* EXERCISE DIRECTIONS *
The records below need to be repeated exactly, with every picture left out.

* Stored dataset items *
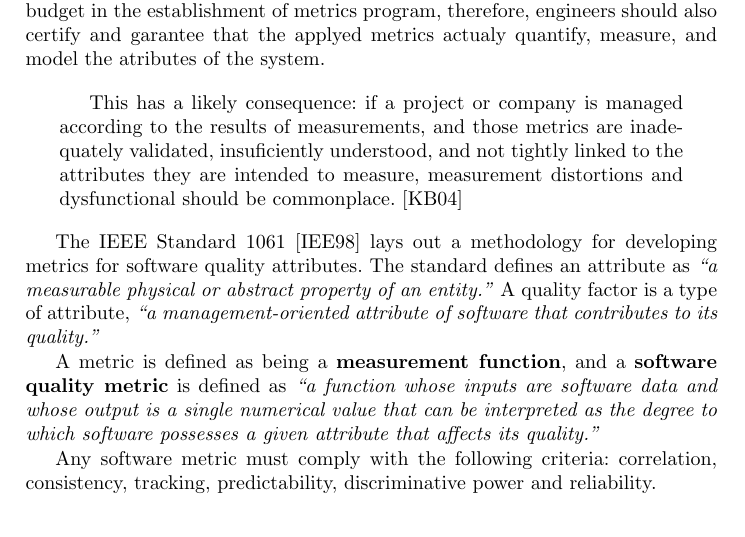
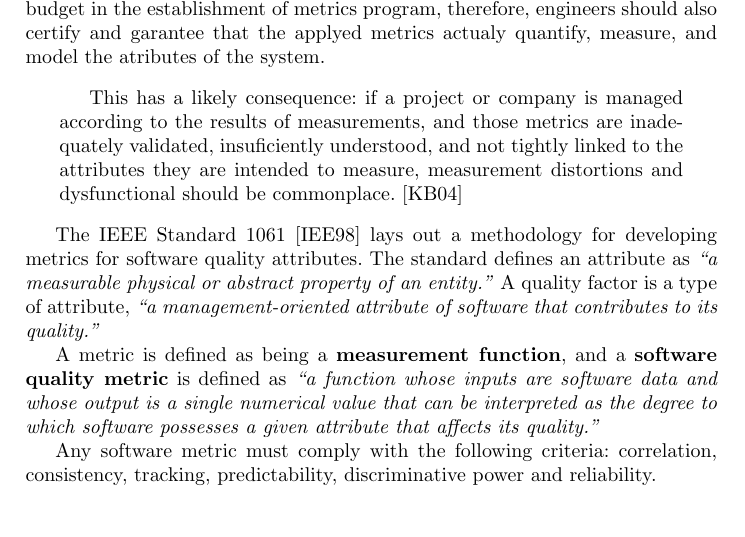
Before and after one commit to ulisses/amlmt-paper, a LaTeX thesis (modLangCorta11.tex): part of page 3 of 13 before the commit and part of page 12 of 13 after it, cut so that both start at the same text. Compiled offline with pdfLaTeX.

Commit message:
troquei a seccao das "Metrics Assessment" para antes da conclusao

```diff
--- a/modLangCorta11.tex
+++ b/modLangCorta11.tex
@@ -30,9 +30,6 @@
 %%Introdução
 \input{sections/intro}
 
-%%Metrics Assessment
-\input{sections/massess}
-
 %%Metrics intro
 \input{sections/metrics}
 
@@ -63,6 +60,9 @@
 %IBM Rational
 \input{sections/ibmrational}
 
+%%Metrics Assessment
+\input{sections/massess}
+
 %%Conclusão
 \input{sections/conc}
 
```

* TASK ANSWER *
Before and after one commit to ulisses/amlmt-paper, a LaTeX thesis (modLangCorta11.tex): part of page 3 of 13 before the commit and part of page 12 of 13 after it, cut so that both start at the same text. Compiled offline with pdfLaTeX.

Commit message:
troquei a seccao das "Metrics Assessment" para antes da conclusao

```diff
--- a/modLangCorta11.tex
+++ b/modLangCorta11.tex
@@ -30,9 +30,6 @@
 %%Introdução
 \input{sections/intro}
 
-%%Metrics Assessment
-\input{sections/massess}
-
 %%Metrics intro
 \input{sections/metrics}
 
@@ -63,6 +60,9 @@
 %IBM Rational
 \input{sections/ibmrational}
 
+%%Metrics Assessment
+\input{sections/massess}
+
 %%Conclusão
 \input{sections/conc}
 
```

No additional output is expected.